Rumsha Sajid (nominated by Marin Heinritz ’99, assistant professor of English and journalism; and Geist, Denton, Hernandez, Kowey and Rieger)
“Rumsha is one who has made an impact since day one and not only grown exponentially since then, but has also catalyzed the growth and education of everyone around her…passion for social justice and civic engagement.”
Sivhaun Sera (nominated by Dugal)
“Sivhaun is a president’s student ambassador and a ball of energy. … She is a founding member of the computer science leadership team and serves as a TA and a departmental student adviser. … She is mature beyond her years.”
Danielle Simon (nominated by Miller)
“Dani is one of the hardest-working people I’ve ever met. …This amazing work ethic allows her to succeed and have a positive impact in the classroom, on the basketball team and in the community. …She always strives for excellence.”
Elyse Tuennerman (nominated by Dugal)

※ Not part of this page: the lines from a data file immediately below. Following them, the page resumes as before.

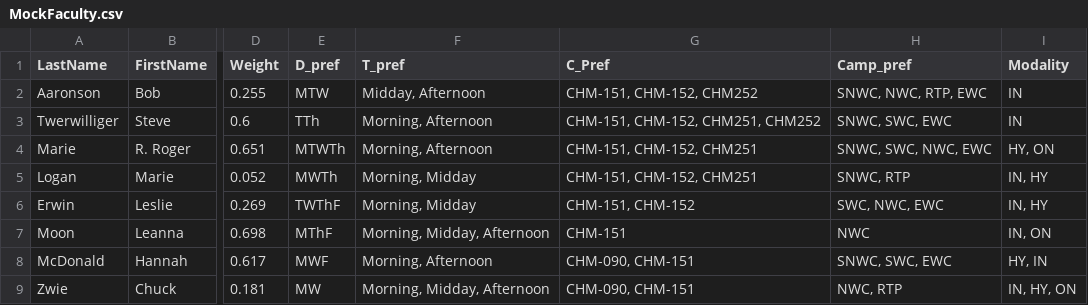
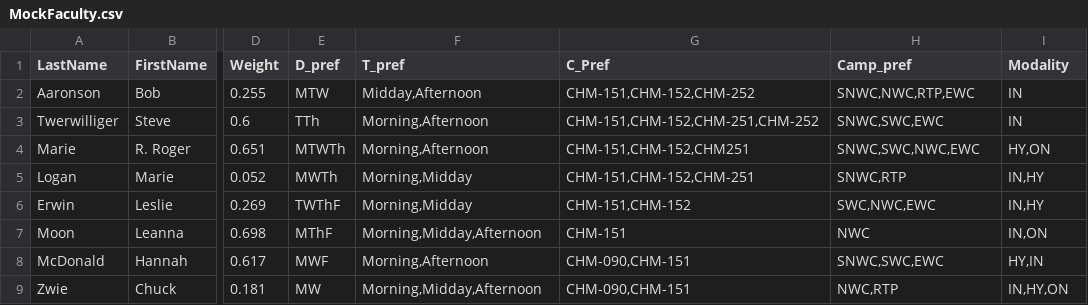
Before and after one commit to smstewart1/JiraPractice, a CSV file: MockFaculty.csv, drawn as a sheet; only a part is shown, gaps mark what is left out; the diff names each change by its address in the sheet, - before the commit and + after, or states it on an @@ line.

```diff
--- a/MockFaculty.csv
+++ b/MockFaculty.csv
-F2 (T_pref): Midday, Afternoon
+F2 (T_pref): Midday,Afternoon
-G2 (C_Pref): CHM-151, CHM-152, CHM252
+G2 (C_Pref): CHM-151,CHM-152,CHM-252
-H2 (Camp_pref): SNWC, NWC, RTP, EWC
+H2 (Camp_pref): SNWC,NWC,RTP,EWC
-F3:F4 (T_pref): Morning, Afternoon
+F3:F4 (T_pref): Morning,Afternoon
-G3 (C_Pref): CHM-151, CHM-152, CHM251, CHM252
+G3 (C_Pref): CHM-151,CHM-152,CHM-251,CHM-252
-H3 (Camp_pref): SNWC, SWC, EWC
+H3 (Camp_pref): SNWC,SWC,EWC
-G4 (C_Pref): CHM-151, CHM-152, CHM251
+G4 (C_Pref): CHM-151,CHM-152,CHM251
-H4 (Camp_pref): SNWC, SWC, NWC, EWC
+H4 (Camp_pref): SNWC,SWC,NWC,EWC
-I4 (Modality): HY, ON
+I4 (Modality): HY,ON
-F5:F6 (T_pref): Morning, Midday
+F5:F6 (T_pref): Morning,Midday
-G5 (C_Pref): CHM-151, CHM-152, CHM251
+G5 (C_Pref): CHM-151,CHM-152,CHM-251
-H5 (Camp_pref): SNWC, RTP
+H5 (Camp_pref): SNWC,RTP
-I5:I6 (Modality): IN, HY
+I5:I6 (Modality): IN,HY
-G6 (C_Pref): CHM-151, CHM-152
+G6 (C_Pref): CHM-151,CHM-152
-H6 (Camp_pref): SWC, NWC, EWC
+H6 (Camp_pref): SWC,NWC,EWC
-F7 (T_pref): Morning, Midday, Afternoon
+F7 (T_pref): Morning,Midday,Afternoon
-I7 (Modality): IN, ON
+I7 (Modality): IN,ON
-F8 (T_pref): Morning, Afternoon
+F8 (T_pref): Morning,Afternoon
-G8:G9 (C_Pref): CHM-090, CHM-151
+G8:G9 (C_Pref): CHM-090,CHM-151
-H8 (Camp_pref): SNWC, SWC, EWC
+H8 (Camp_pref): SNWC,SWC,EWC
-I8 (Modality): HY, IN
+I8 (Modality): HY,IN
-F9 (T_pref): Morning, Midday, Afternoon
+F9 (T_pref): Morning,Midday,Afternoon
-H9 (Camp_pref): NWC, RTP
+H9 (Camp_pref): NWC,RTP
-I9 (Modality): IN, HY, ON
+I9 (Modality): IN,HY,ON
```
Also changed, not shown: MockManagers.csv, 2 other files.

“Elyse is warm, poised and authentic. … Her leadership is evident on campus and in the broader community. … Co-editor-in-chief of The Index, a tour guide for Admission, peer leader and active in the Student Funding Board.”
David Vanderkloot (nominated by Deia Sportel, academic office coordinator)
“David is dependable, efficient, responsible and has a great positive attitude. … He is well liked by his peers and highly respected by the faculty. … Serves as a Departmental Student Adviser and a valuable source of assistance for students.”
Kiavanne Williams (nominated by Aman Luthra, assistant professor of anthropology and sociology; and Knapp)
“Kiavanne was among the brightest and highest performing students in my class. … Very impressive SIP research that I have encouraged Kiavanne to publish. … An incredibly mindful and compassionate senior RA who cares deeply.”
Lia Williams (nominated by Dugal)
“Lia is highly involved as a presidential student ambassador and also as a career associate, psychology research and teaching assistant, and interfaith student leader. …Outstanding ability to relate to differing perspectives.”
Cindy Xiao (nominated by Lemke)
“Cindy is such an intelligent, dedicated, respectful and jovial individual. … As a senior RA, she is full of energy, has a positive disposition and is always willing to help. …Her drive and incredible talent are powerful forces to her success.”